**Exercise requirements:**
The job is to find each line of the records below that includes the word "import" and copy it.

——

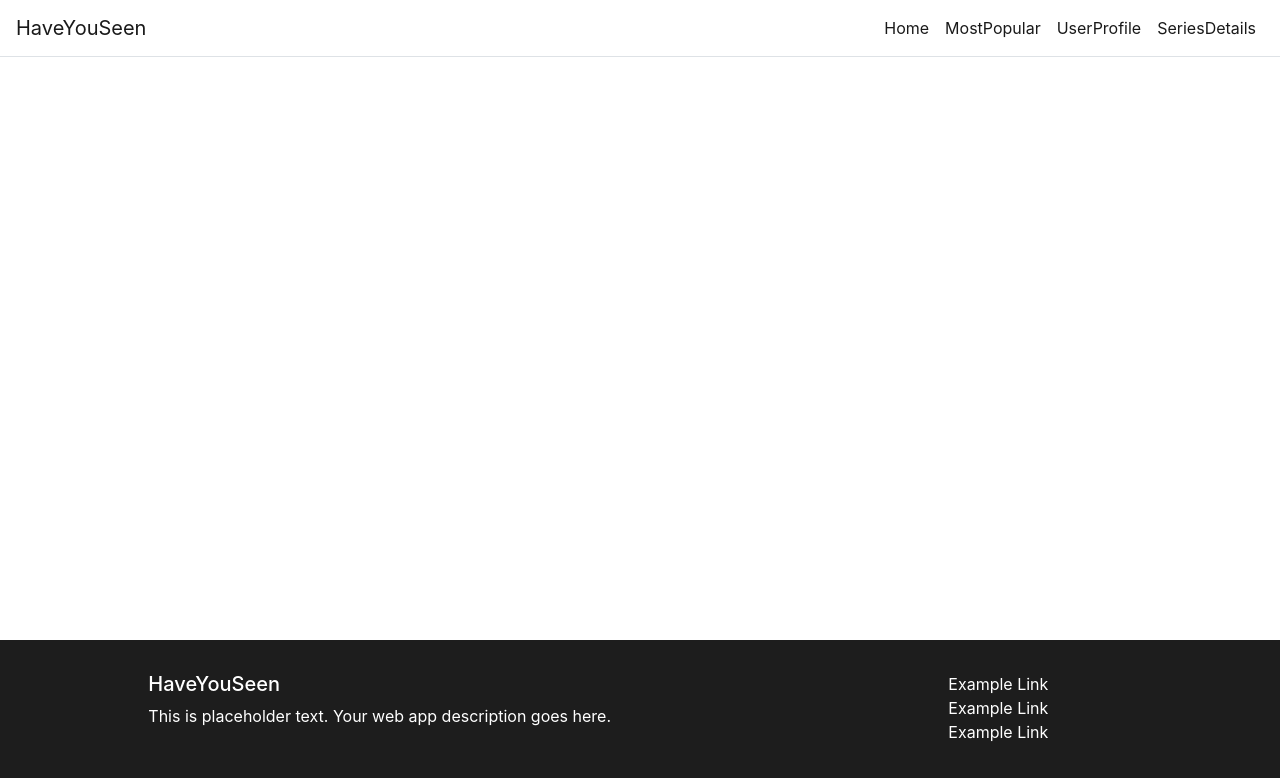
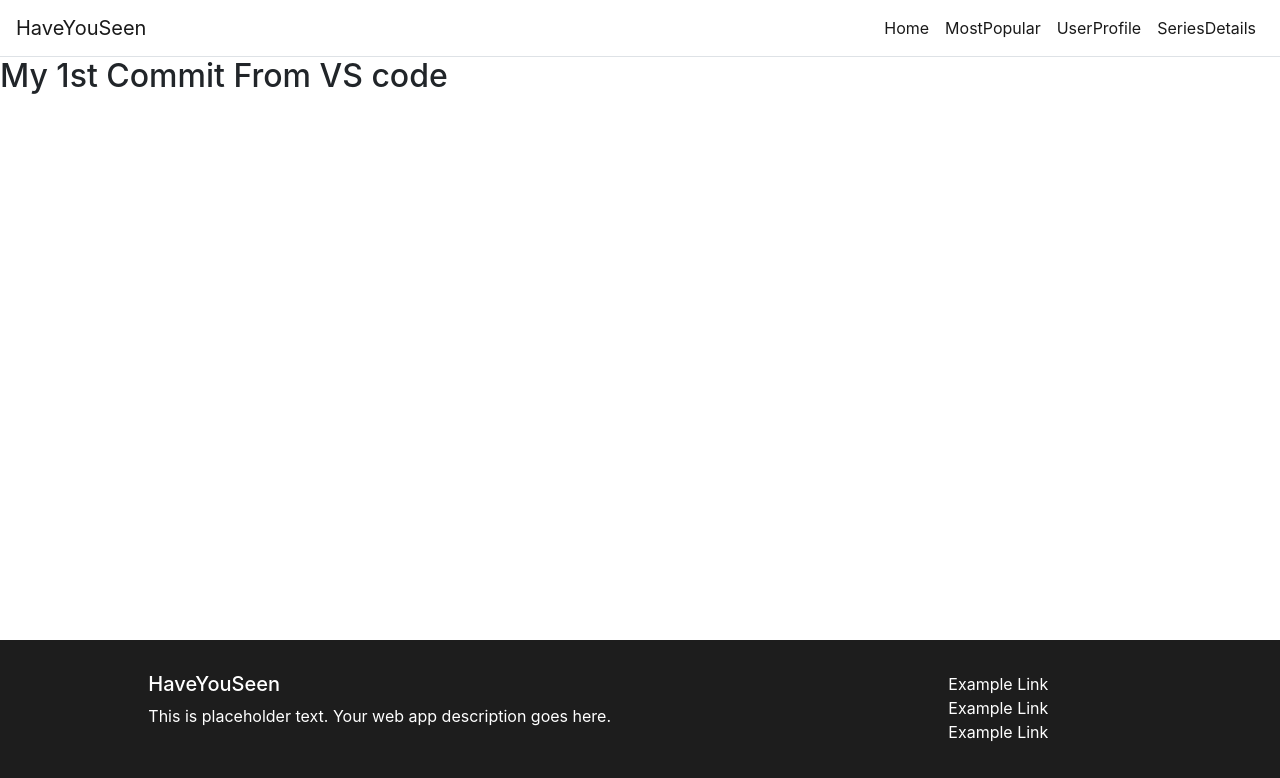
Before and after one commit to y2jesan/HaveYouSeen, a React (Create React App) app: page /Home in a window 1280 px wide. Shown: the top 778 px of the page. Built offline with nearby package versions, Linux system fonts and the light colour scheme.

Commit message:
1st commit from vs code

```diff
--- a/src/components/Home/index.jsx
+++ b/src/components/Home/index.jsx
@@ -1,5 +1,9 @@
 import React from "react";
 
 export default function Blank() {
-  return <main id="mainContent" />;
+  return (
+    <main id="mainContent">
+      <h2>My 1st Commit From VS code</h2>
+    </main>
+  );
 }
--- a/src/index.jsx
+++ b/src/index.jsx
@@ -6,9 +6,9 @@ import registerServiceWorker from "./registerServiceWorker";
 import "bootstrap/dist/css/bootstrap.min.css";
 
 ReactDOM.render(
-    <BrowserRouter>
-      <App />
-    </BrowserRouter>,
+  <BrowserRouter>
+    <App />
+  </BrowserRouter>,
   document.getElementById("root")
 );
 registerServiceWorker();
```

——

**Exercise solution:**
 import React from "react";
@@ -6,9 +6,9 @@ import registerServiceWorker from "./registerServiceWorker";
 import "bootstrap/dist/css/bootstrap.min.css";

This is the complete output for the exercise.